Would you work out how many lines below include the word "ipynb"? Only that number is wanted.
----------------
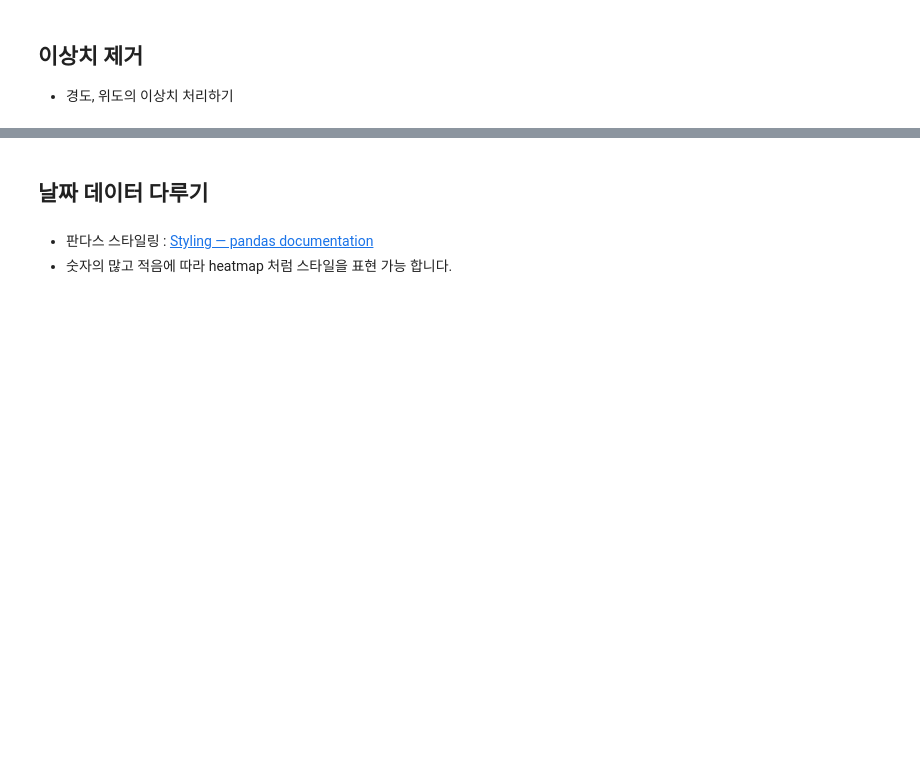
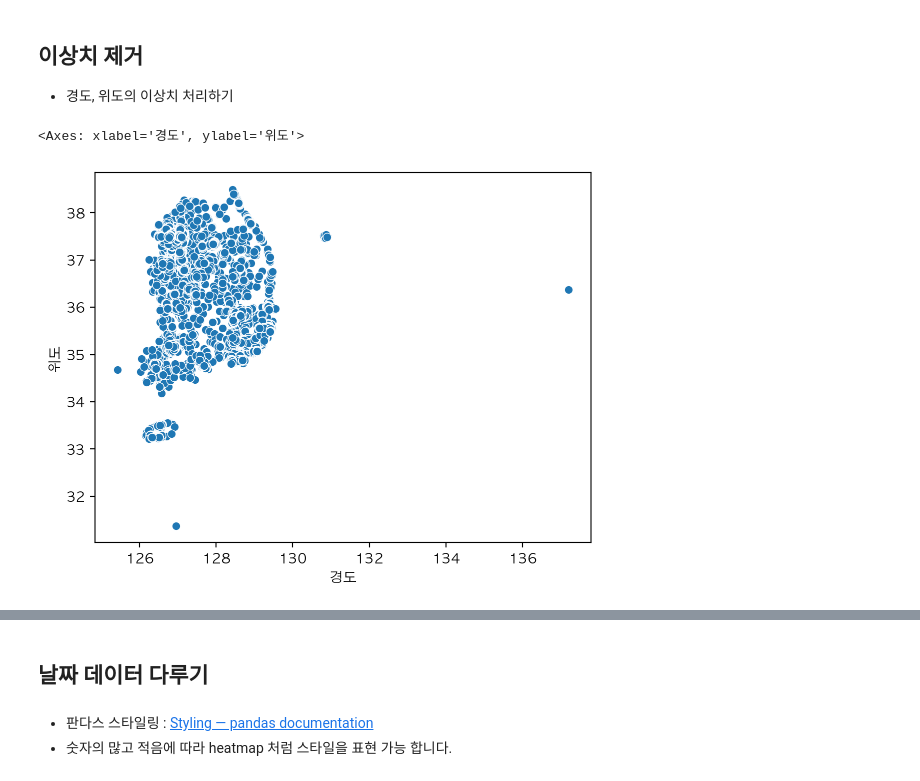
Before and after one commit to online5880/Public-Data-Analysis-in-Python, a Jupyter notebook: park/05_park_input.ipynb, the cells around one changed output, grey strips where cells are left out. Drawn from its saved outputs; the diff is of its cells as text; code cells hidden in the pictures; blank space fills up the shorter version.

```diff
--- a/park/05_park_input.ipynb
+++ b/park/05_park_input.ipynb
@@ -298,4 +296,6 @@ df[df['소재지도로명주소'].isnull() & df['소재지지번주소'].isnull(
 ### 주소를 통한 시도, 구군 변수 생성하기
 # %%
 # 소재지도로명주소로 시도, 구군 변수 생성하기
-# .str.split(' ', expand=True)[0] 을 통해 공백문자로 분리하고 리스트의 첫번째 값을 가져오도록 하기
+# .str.split(' ', expand=True)[0] 을 통해 공백문자로 분리하고 리스트의 첫번째 값을 가져오도록 하기d
+df['시도'] = df['소재지도로명주소'].str.split(expand=True)[0]
+df[['소재지도로명주소','시도']]
@@ -303,0 +316,4 @@ df[df['소재지도로명주소'].isnull() & df['소재지지번주소'].isnull(
+# %%
+# 구군 가져오기
+df['구군'] = df['소재지도로명주소'].str.split(expand=True)[1]
+df[['소재지도로명주소','시도','구군']].sample(3)
@@ -307,0 +346,7 @@ df[df['소재지도로명주소'].isnull() & df['소재지지번주소'].isnull(
+# %%
+# 강원특별자치도양구군, 영덕군, 인천광역시연수구 변경
+df['시도'] = df['시도'].replace('강원특별자치도양구군','강원특별자치도')
+df['시도'] = df['시도'].replace('인천광역시연수구','인천광역시')
+df['시도'] = df['시도'].replace('영덕군','경상북도')
+df = df[df['시도'] != '-']
+df['시도'].value_counts()
@@ -313,3 +374,9 @@ df[df['소재지도로명주소'].isnull() & df['소재지지번주소'].isnull(
+# %%
+# 위경도 시각화
+sns.scatterplot(data=df,x='경도',y='위도')
+# %% [output]
+<Axes: xlabel='경도', ylabel='위도'>
+[figure, added]
 # %%
 # 위 지도로 위도와 경도의 아웃라이어 데이터를 제외하고 출력해 봅니다.
 # 좀 더 정확하게 출력하려면 대한민국 위경도 데이터 범위를 다시 넣어줍니다.
```
Also changed, not shown: parts of 12 cells of this notebook.
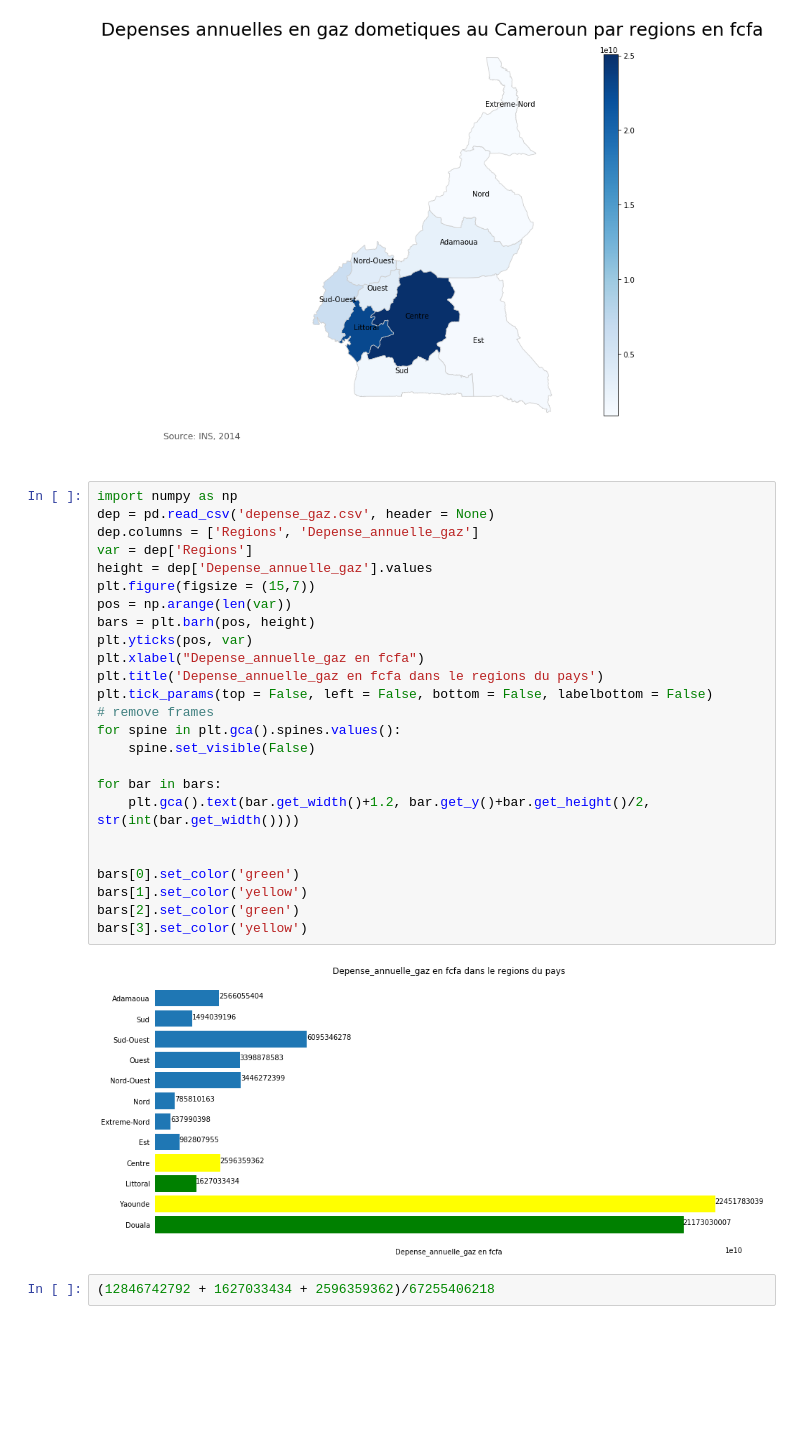
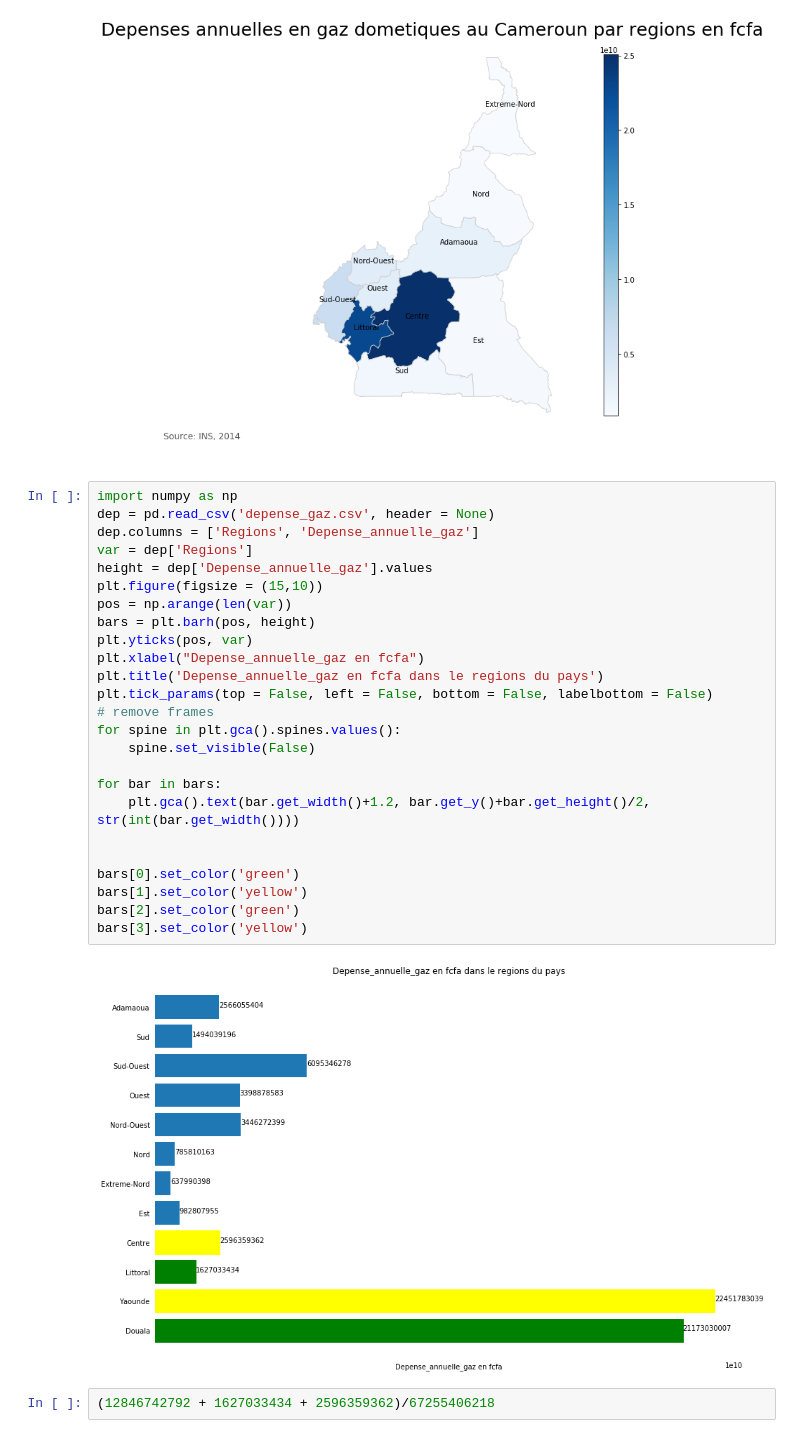
Before and after one commit to SAAHMATHWORKS/Consommatio_gaz_au-Cameroun, a Jupyter notebook: CamGaz.ipynb, the cells around one changed output. Cells and saved outputs as stored; diff of their text form; blank space fills up the shorter version.

```diff
--- a/CamGaz.ipynb
+++ b/CamGaz.ipynb
@@ -149,30 +171,30 @@ fig.colorbar(sm, orientation="vertical", fraction=0.036, pad=0.1, aspect = 25)
 # %%
 import numpy as np
 dep = pd.read_csv('depense_gaz.csv', header = None)
 dep.columns = ['Regions', 'Depense_annuelle_gaz']
 var = dep['Regions']
 height = dep['Depense_annuelle_gaz'].values
-plt.figure(figsize = (15,7))
+plt.figure(figsize = (15,10))
 pos = np.arange(len(var))
 bars = plt.barh(pos, height)
 plt.yticks(pos, var)
 plt.xlabel("Depense_annuelle_gaz en fcfa")
 plt.title('Depense_annuelle_gaz en fcfa dans le regions du pays')
 plt.tick_params(top = False, left = False, bottom = False, labelbottom = False)
 # remove frames
 for spine in plt.gca().spines.values():
     spine.set_visible(False)
 
 for bar in bars:
     plt.gca().text(bar.get_width()+1.2, bar.get_y()+bar.get_height()/2, str(int(bar.get_width())))
 
 
 bars[0].set_color('green')
 bars[1].set_color('yellow')
 bars[2].set_color('green')
 bars[3].set_color('yellow')
 # %% [output]
-[figure, old version]
+[figure, new version]
 # %%
 (12846742792 + 1627033434 + 2596359362)/67255406218
 # %% [output]
```
Also changed, not shown: parts of 17 cells of this notebook.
----------------
Response to this task —
6